Can someone other than the author describe what's going on?
Self-documenting naming conventions
Function length & purpose
File length & purpose
Ternary operators, Guard Clauses, etc


What's the performance impact?
Database queries
DOM manipulation
Asynchronous JavaScript
Using an ORM
Library usage


Does this meet your style standards?
(hint: you should have style standards)
Line length
Naming conventions

Don't spend your time manually reviewing what a linter can find.

who should be involved?

The intern? The CTO? The whole team?
Keep the number small.
You don't need everyone there to get the benefits of a review
Don't be afraid to review code you aren't familiar with
There's great value in a fresh perspective!

when should
reviews happen?

Literally all the time, always?
When should they happen?
Every commit?
Every branch merge or pull request?
Before/after each sprint review?

Make reviews part
of the culture.

Make it an essential step in your coding process.
Treat it like unit testing,
refactoring, or QA.

How should
reviews happen?

One-on-One? Using an online tool?


Online Tools
Crucible - Atlassian Suite
Upsource - Jetbrains
Pull Requests - GitHub

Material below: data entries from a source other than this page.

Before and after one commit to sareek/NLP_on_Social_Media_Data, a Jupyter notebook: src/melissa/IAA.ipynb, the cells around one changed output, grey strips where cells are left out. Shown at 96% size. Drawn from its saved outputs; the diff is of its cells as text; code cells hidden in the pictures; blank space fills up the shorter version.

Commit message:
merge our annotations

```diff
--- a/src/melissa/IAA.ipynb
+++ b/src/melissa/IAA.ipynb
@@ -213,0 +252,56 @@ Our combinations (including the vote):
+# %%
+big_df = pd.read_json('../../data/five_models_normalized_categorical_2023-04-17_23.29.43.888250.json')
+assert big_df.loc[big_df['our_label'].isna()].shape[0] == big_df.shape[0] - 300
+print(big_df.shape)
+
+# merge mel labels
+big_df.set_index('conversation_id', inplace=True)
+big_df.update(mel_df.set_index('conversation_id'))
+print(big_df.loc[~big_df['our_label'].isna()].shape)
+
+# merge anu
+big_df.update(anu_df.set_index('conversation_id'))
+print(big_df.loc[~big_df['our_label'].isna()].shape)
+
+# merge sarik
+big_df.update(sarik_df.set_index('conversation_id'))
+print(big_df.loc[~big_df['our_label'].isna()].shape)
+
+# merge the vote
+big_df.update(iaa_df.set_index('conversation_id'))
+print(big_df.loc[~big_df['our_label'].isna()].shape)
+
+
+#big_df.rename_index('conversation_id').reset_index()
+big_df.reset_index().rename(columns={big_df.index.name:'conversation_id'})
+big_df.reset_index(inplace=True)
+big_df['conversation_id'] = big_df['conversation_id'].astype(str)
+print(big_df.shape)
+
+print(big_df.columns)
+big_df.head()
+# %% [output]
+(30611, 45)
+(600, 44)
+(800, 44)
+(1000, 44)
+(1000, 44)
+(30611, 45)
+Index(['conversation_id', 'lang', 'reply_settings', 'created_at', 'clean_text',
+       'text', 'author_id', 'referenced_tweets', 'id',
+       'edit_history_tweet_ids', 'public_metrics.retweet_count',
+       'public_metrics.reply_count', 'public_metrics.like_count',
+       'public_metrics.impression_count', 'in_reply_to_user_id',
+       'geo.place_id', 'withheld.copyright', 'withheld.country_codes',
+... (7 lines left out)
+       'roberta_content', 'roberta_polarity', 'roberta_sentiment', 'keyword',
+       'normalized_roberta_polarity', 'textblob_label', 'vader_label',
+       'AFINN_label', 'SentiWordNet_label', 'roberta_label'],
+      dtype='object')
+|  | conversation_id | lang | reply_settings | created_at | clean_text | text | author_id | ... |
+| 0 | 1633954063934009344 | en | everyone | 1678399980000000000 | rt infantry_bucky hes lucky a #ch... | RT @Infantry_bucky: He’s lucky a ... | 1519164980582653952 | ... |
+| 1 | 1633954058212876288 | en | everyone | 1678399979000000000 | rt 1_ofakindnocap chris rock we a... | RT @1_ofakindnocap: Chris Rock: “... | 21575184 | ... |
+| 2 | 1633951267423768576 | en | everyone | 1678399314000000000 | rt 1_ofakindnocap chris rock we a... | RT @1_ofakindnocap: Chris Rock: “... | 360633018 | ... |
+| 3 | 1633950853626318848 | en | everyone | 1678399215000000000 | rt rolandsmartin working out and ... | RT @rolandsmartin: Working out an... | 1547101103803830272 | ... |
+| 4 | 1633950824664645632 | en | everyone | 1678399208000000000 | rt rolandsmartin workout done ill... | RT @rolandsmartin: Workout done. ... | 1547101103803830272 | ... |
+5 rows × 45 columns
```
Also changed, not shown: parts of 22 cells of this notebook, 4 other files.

Now you're all
set, right?

Those soft skills?
They matter.

Have a style guide.

Decide what's important and don't
waste your time on what's not.

Avoid general feedback.

It sucks. Always.

General Negative Feedback :(

"this is messy"
"you never want
to append in a loop"

General Positive Feedback :(

"this looks great"

Specific Negative Feedback :)

"this function is missing
a return type"
"could we use an ES6 promise here to avoid an extra digest cycle?"

Specific Positive Feedback :)

"Yesss happy to see
flexbox being used!"
"The additional describe blocks really help organize our tests"

positive intent.*

Trust your teammates. Be respectful. Be humble.
*huge disclaimer

Have expectations for conduct.

Call each other out when
someone violates it.

It's about making
code better.


It's about
each other to write really great code.

Just try it?

Code Reviews
That's a Great Idea
CodeMash ∙ Amy Gebhardt

Questions or Comments?

Thanks for attending!